Park Ranger Jay Robinson stands next to native Hawaiian silverswords for size comparison.
Learn about how this species have been brought back from the brink of extinction on May 29.
Event details at right. Photo from National Park Service
SAVING RARE PLANTS FROM THE BRINK OF EXTINCTION in Hawai‘i Volcanoes National Park will be presented by Park Botanist Sierra McDaniel on Tuesday, May 29, 7 p.m., at Kīlauea Visitor Center Auditorium.
     The native silversword and lobeliads of Hawai‘i are spectacular examples of adaptive radiation, in which single colonizing ancestors have given rise to a stunning diversity of species – some of which are the world’s most critically imperiled plants. Learn how park managers have partnered with public and private organizations to bring these species back from the brink of extinction as McDaniel discusses rare plant management in the park.
     Part of Hawai‘i Volcanoes’ ongoing After Dark in the Park series. Free; park entrance fees apply. Donations support park programs. For more, visit nps.gov/HAVO.
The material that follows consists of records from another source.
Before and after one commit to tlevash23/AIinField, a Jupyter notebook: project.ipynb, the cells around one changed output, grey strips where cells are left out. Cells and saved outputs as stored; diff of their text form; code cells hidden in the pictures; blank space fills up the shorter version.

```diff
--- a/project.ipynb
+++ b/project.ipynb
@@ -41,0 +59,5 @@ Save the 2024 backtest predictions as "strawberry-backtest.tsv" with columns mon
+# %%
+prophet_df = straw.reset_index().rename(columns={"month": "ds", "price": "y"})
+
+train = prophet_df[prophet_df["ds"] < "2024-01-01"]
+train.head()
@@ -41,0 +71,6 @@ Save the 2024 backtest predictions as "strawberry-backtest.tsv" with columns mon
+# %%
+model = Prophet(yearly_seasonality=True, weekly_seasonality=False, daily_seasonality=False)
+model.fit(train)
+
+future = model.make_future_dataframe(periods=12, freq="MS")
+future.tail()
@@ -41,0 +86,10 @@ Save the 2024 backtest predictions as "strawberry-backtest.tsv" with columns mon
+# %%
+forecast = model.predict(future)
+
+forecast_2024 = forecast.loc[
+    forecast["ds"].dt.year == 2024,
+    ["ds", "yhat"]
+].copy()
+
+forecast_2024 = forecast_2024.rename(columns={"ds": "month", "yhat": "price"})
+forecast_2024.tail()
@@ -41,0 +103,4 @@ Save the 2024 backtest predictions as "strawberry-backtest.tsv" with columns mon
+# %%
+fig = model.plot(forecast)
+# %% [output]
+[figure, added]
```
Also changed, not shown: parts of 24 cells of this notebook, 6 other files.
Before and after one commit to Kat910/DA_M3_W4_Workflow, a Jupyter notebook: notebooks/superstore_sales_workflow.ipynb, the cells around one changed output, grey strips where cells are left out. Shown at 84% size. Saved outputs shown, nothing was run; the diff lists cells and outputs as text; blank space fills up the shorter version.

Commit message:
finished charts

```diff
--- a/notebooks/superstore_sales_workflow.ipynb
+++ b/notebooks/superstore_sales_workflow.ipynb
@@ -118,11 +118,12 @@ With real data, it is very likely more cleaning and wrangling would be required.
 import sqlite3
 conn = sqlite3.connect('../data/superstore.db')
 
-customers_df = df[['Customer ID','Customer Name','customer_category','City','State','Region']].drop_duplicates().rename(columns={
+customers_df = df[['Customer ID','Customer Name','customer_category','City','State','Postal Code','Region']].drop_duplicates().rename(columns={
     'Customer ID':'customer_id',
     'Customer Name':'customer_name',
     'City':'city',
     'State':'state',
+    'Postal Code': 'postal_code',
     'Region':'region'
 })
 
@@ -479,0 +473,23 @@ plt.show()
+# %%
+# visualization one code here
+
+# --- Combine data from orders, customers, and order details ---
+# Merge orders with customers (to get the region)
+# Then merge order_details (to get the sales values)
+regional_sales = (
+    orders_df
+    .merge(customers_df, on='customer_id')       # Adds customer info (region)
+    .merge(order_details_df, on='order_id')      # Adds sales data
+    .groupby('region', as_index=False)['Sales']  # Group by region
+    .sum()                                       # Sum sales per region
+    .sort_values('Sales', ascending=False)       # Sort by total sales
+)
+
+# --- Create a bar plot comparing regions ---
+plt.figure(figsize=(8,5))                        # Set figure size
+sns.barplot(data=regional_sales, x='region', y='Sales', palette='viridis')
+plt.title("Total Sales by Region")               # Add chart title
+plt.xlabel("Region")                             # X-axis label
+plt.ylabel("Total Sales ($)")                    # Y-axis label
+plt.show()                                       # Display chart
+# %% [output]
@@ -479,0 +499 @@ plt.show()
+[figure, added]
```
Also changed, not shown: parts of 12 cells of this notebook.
To read comments, add your own, and like this story, see Facebook. Follow us on Instagram and Twitter. See our online calendars and our latest print edition at kaucalendar.com.

ONGOING
Sign Up for the Nāʻālehu Independence Day Parade, to be held June 30. If interested, call Debra McIntosh at 929-9872.

Tūtū and Me Offers Home Visits to those with keiki zero to five years old: home visits to aid with helpful parenting tips and strategies, educational resources, and a compassionate listening ear. Home visits are free, last 1.5 hours, two to four times a month, for a total of 12 visits, and snacks are provided. For info and to register, call Linda Bong 464-9634.

St. Jude's Episcopal Church Calls For More Volunteers for the Saturday community outreach. Especially needed are cooks for the soup served to those in need, and organizers for the hot showers. "Volunteering for St. Jude's Saturday Shower and Soup ministry is an opportunity to serve God in a powerful way," states St. Jude's April newsletter. Volunteer by contacting Dave Breskin at 319-8333.

Volcano Forest Runs Registration Open through Friday, August 17, at 6 p.m. Price for half marathon $85, 10K $45, 5K $30. Registration increases August 1: half marathon to $95, 10K to $55, and 5K to $35. Race is run from Cooper Center on Wright Road in Volcano Village on Saturday, August 18.

5th annual Ka‘ū Coffee Trail Run registration open. Race day Sat, Sept 22, 7 a.m.; begins and ends at Ka‘ū Coffee Mill. Register online before Mon, July 9: 5K, $25/person; 10K, $35/person; and 1/2 Marathon, $45/person. From July 9 to Aug 11: $30/person, $40/person, and $45/person, respectively. From Aug 13 to Sept 20: $35/person, $45/person, and $55/person. Race day registration ends Sat, Sept 22, at 6:30 a.m. Event organizers, ‘O Ka‘ū Kākou; start location, Ka‘ū Coffee Mill.

To read comments, add your own, and like this story, see Facebook. Follow us on Instagram and Twitter. See our online calendars and our latest print edition at kaucalendar.com.